Padina, Hajdučka Vodenica, and Vlasac

Overarching period: Mesolithic, 15,000 - 5,500 BP
Carbon dating: 11,755 - 7,000 years old
Padina - 44.60° North, 22.01° East
Hajdučka Vodenica - 44.64° North, 22.30° East
Vlasac - 44.53° North, 22.05° East
Site location country: Serbia
mtDNA haplogroups: K, U
Y haplogroups: I, R1b

Stone Sculpture Sandstone Sculpture from Lepenski Vir [21]

The Mesolithic in the Iron Gate Region:

In the 1960s and 1970s a series of major Mesolithic sites in both present-day Serbia and Romania were discovered and excavated [10]. There sites were relatively unknown to Western archaeology for many years due to the political isolation of the region during Soviet times and subsequent conflict in the Balkans during the 1990s. It used to be thought that the Mesolithic in the Balkans was a time of low population density when few scattered groups existed. These were people who were quickly over-run by farmers who arrived during the Neolithic [11]. The Iron Gates Mesolithic sites upended this notion with the presence of what appeared to be Mesolithic towns with buildings and evidence of complex architecture and monuments [12]. Studies of bone chemistry from skeletons at the site has revealed that these people relied heavily on river fish while also hunting game during different times of the year [13].

The Individuals from Padina, Hajdučka Vodenica, and Vlasac:

The site of Padina, Hajdučka Vodenica, and Vlasac are three sites found along a roughly 75-kilometer (47-mile) stretch of the Danube River near the Iron Gates Dam in eastern present-day Serbia. These sites are part of the rich Mesolithic culture that existed in the area and were inhabited for millennia stretching back to as early as 12,000 years ago and exiting through the Neolithic transition [14]. These site had many human burials as well as stone structures build during the Mesolithic and houses built after the arrival of farming [15].

The thirty-three individuals in this sample were carbon dated to between 11,755 and 7,000 years old, spanning the entirety of the Mesolithic in the region. Genetic analysis has shown that these individuals were a mix of around 90% Western and 10% Eastern Hunter-Gatherers, meaning that they shared common descent with Paleolithic hunter-gatherers from Central and Eastern Europe [16]. However, unlike the rest of Europe, the mitochondrial haplogroup K appeared in five of the thirty individuals, suggesting that there were connections with the Middle East and this population, as this haplogroup is most commonly found in Anatolian farmers. The K haplogroup is thought to be a branch of U that split off in the Middle East and may indicate more recently shared ancestry of these people and Anatolians [16-17]. The remaining twenty-five mitochondrial haplogroups were all from the U lineage, which was very common among European hunter-gatherers of the Paleolithic and Mesolithic [18]. This haplogroup is still present among Europeans today, although migration of Anatolian farmers into Europe have reduced the proportion of this haplogroup.

Seventeen individuals in this sample were male, with eleven having the Y chromosome haplogroup I and the other 6 having R1b. The I haplogroup is an ancient haplogroup which is commonly found in Europe and West Asia today, particularly around the Caucuses region.
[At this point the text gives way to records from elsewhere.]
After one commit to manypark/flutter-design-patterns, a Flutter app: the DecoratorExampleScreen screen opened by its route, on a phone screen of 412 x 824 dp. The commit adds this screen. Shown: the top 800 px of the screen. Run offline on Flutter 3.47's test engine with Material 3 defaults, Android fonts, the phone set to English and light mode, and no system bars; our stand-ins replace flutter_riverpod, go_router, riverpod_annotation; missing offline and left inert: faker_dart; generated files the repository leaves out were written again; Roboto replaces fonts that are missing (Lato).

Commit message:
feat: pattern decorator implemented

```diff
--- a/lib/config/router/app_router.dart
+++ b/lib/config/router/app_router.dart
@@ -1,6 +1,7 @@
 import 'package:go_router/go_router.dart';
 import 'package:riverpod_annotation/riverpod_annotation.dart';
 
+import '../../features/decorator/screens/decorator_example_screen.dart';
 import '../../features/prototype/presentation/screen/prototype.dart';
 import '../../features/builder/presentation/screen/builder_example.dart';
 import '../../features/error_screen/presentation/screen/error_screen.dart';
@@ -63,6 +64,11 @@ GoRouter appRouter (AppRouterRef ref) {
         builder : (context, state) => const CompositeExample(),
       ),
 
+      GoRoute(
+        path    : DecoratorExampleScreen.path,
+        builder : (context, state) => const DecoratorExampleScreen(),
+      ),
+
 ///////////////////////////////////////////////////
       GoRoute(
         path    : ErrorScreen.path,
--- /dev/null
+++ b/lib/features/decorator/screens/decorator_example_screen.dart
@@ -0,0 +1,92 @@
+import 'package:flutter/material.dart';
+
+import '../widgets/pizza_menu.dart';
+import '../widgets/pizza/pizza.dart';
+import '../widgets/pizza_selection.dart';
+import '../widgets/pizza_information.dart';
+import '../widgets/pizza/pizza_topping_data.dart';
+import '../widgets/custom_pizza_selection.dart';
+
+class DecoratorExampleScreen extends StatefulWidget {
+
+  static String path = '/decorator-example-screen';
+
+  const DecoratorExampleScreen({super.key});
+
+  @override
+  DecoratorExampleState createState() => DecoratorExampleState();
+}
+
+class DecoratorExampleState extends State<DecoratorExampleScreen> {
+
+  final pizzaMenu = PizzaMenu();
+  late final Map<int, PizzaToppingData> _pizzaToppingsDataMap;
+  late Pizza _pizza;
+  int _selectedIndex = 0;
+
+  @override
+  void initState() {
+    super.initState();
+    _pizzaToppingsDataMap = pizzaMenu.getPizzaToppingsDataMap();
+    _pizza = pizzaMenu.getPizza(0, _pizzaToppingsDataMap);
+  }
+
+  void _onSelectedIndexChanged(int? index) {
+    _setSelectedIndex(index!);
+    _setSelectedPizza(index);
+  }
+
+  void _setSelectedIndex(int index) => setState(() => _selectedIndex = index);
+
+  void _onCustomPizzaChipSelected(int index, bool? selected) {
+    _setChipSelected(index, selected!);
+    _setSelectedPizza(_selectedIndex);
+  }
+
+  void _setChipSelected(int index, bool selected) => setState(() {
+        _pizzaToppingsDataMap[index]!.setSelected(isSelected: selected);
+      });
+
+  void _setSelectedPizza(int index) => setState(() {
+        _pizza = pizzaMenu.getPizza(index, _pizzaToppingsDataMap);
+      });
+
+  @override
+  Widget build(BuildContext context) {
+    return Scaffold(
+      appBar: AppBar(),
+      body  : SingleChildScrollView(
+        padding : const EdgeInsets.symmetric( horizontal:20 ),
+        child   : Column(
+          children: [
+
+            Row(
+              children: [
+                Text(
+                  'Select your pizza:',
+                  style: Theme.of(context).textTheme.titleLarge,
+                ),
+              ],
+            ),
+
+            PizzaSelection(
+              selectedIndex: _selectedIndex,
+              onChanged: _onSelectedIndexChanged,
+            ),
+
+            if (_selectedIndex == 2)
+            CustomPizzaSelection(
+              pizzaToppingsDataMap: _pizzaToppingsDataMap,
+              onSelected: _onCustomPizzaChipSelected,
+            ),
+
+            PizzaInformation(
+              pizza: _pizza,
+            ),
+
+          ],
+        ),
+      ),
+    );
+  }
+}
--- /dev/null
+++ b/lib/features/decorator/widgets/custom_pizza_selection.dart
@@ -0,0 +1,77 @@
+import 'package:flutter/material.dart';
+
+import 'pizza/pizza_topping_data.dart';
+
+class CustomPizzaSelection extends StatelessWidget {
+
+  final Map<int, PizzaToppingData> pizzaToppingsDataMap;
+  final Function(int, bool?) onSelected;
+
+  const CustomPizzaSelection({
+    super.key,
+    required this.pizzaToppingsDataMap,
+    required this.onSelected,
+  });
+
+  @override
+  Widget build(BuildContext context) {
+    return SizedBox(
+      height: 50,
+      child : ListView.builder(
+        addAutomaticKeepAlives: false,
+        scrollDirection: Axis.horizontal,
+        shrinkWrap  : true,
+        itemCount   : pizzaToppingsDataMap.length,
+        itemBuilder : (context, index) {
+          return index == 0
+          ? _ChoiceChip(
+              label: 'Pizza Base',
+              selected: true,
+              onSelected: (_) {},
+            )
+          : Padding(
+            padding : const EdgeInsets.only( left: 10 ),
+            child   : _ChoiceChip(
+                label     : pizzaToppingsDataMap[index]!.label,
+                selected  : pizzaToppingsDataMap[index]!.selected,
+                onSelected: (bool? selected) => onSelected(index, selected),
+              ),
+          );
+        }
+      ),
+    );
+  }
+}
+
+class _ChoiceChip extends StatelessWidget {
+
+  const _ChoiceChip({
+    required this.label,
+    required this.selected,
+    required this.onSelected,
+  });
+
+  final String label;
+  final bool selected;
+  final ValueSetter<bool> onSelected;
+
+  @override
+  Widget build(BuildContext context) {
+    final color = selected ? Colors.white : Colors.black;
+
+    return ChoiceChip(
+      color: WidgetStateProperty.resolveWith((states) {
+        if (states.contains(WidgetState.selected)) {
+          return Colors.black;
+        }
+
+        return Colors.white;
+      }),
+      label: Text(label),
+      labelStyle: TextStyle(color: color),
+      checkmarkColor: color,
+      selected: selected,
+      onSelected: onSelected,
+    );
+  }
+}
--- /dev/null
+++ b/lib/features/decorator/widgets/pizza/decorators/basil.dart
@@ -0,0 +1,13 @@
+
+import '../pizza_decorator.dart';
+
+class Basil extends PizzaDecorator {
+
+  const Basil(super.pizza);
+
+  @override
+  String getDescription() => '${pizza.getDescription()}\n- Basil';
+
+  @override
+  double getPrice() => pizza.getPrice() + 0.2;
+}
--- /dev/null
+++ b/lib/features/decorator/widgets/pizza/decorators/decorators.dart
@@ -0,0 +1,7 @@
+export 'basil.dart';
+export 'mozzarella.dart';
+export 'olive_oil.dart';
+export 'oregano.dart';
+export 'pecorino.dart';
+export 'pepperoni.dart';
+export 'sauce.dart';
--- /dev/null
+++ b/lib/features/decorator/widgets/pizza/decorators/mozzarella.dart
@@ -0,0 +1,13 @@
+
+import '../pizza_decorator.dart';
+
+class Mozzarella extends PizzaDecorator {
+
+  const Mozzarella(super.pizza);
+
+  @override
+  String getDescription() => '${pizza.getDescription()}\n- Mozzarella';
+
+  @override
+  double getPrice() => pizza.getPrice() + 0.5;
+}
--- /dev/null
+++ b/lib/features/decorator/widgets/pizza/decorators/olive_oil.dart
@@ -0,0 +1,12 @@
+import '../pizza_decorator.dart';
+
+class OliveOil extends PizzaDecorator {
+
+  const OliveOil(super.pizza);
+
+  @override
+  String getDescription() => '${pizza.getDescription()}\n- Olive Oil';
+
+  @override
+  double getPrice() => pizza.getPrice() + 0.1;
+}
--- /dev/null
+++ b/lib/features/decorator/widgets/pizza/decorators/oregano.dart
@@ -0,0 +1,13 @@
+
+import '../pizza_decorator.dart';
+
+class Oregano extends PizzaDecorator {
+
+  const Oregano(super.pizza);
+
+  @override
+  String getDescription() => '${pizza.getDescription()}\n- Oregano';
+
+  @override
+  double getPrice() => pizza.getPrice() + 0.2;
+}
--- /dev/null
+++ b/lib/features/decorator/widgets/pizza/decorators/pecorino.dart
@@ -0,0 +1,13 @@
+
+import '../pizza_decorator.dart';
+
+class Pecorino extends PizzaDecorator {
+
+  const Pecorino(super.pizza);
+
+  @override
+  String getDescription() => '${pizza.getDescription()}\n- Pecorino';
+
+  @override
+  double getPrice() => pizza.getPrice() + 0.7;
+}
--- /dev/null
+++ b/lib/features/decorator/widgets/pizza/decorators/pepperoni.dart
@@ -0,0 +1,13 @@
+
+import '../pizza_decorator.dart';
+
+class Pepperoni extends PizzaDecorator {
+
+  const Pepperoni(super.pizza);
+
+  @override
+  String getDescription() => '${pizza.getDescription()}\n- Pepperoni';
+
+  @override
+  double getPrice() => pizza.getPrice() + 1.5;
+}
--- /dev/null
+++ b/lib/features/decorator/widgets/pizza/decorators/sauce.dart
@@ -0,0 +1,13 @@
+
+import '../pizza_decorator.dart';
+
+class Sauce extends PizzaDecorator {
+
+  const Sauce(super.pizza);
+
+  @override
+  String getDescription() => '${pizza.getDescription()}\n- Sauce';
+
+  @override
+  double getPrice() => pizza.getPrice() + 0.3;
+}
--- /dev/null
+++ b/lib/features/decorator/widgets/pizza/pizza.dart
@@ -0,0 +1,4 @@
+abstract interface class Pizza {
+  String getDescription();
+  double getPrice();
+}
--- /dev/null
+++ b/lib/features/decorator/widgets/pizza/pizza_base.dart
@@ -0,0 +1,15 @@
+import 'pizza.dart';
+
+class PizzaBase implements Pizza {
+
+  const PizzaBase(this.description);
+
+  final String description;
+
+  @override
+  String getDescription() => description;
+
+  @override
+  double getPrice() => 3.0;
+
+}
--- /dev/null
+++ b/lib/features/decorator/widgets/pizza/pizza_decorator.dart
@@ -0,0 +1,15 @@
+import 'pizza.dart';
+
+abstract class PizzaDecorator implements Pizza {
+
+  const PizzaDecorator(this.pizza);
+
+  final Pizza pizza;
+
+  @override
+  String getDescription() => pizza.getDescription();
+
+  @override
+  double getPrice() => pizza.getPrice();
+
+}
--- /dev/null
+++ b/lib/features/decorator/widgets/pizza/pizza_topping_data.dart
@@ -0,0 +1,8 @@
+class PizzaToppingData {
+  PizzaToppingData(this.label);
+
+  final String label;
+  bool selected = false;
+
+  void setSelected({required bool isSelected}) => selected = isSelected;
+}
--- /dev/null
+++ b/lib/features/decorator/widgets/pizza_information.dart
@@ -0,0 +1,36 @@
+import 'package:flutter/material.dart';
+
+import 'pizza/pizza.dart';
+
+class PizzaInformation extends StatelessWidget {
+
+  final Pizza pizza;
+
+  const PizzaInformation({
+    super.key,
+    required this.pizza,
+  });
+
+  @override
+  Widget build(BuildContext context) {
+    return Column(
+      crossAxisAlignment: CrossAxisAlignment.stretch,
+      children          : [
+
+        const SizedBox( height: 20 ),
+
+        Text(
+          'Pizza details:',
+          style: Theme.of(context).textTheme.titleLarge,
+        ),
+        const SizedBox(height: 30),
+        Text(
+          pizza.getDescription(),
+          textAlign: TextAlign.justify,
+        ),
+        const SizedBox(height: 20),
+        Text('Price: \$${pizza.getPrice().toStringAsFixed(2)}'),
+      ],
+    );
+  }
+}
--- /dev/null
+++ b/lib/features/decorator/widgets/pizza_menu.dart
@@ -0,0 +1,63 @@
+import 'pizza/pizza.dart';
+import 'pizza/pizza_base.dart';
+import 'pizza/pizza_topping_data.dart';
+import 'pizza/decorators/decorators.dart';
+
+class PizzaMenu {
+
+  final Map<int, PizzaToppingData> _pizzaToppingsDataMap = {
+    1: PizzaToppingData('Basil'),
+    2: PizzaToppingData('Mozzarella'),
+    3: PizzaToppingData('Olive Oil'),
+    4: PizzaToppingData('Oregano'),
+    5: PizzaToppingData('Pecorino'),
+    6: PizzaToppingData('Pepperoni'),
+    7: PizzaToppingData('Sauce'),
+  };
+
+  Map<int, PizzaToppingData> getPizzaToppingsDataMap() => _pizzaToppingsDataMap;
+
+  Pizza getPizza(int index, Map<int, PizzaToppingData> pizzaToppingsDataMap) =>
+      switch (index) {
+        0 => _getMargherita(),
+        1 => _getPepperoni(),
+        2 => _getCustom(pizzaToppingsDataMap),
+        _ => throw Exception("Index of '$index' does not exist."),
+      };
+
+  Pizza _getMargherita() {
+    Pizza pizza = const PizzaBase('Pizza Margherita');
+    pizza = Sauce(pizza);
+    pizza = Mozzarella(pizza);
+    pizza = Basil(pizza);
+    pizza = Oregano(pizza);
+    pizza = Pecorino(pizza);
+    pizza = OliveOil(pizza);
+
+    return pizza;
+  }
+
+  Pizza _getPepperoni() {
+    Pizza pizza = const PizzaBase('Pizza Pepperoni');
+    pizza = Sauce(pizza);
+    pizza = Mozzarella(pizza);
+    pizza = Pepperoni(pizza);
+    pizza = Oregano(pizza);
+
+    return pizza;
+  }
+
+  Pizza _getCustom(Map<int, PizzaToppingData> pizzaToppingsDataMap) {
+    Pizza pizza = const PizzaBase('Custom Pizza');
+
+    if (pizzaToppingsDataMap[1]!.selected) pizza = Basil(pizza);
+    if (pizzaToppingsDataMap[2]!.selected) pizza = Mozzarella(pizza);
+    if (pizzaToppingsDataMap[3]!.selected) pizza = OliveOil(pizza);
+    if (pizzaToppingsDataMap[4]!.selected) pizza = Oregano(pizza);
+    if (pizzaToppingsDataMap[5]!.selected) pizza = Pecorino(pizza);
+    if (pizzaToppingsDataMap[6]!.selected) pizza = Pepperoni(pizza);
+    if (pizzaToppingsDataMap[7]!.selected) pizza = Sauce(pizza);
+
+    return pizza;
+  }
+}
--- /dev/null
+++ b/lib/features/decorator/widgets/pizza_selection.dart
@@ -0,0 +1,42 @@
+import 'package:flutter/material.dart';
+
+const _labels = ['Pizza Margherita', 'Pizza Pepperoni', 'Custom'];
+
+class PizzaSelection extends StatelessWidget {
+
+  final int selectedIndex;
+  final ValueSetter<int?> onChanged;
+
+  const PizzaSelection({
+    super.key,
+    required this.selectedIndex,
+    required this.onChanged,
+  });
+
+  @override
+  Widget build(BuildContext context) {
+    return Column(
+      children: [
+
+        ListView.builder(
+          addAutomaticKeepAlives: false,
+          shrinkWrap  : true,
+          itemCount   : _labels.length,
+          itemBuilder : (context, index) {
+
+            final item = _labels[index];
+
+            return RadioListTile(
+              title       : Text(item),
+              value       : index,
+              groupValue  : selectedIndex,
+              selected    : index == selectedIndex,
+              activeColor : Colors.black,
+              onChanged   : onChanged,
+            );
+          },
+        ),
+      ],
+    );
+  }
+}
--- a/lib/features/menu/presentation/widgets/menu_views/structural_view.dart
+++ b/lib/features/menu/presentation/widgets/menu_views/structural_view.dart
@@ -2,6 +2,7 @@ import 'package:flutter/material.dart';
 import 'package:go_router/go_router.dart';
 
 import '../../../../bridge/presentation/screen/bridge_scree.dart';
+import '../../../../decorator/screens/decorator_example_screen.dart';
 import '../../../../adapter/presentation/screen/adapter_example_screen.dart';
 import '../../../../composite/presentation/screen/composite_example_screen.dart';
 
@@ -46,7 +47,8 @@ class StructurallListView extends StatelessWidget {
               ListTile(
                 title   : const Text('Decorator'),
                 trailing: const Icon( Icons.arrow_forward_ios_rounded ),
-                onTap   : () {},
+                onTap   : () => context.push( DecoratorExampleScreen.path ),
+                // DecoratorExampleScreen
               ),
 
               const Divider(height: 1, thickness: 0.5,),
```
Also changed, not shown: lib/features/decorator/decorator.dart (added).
It is thought to have originated in Europe during the Paleolithic [19]. The R1b lineage is also a very ancient lineage that is thought to have arisen in Southeast Asia during the Paleolithic and had spread worldwide today [20].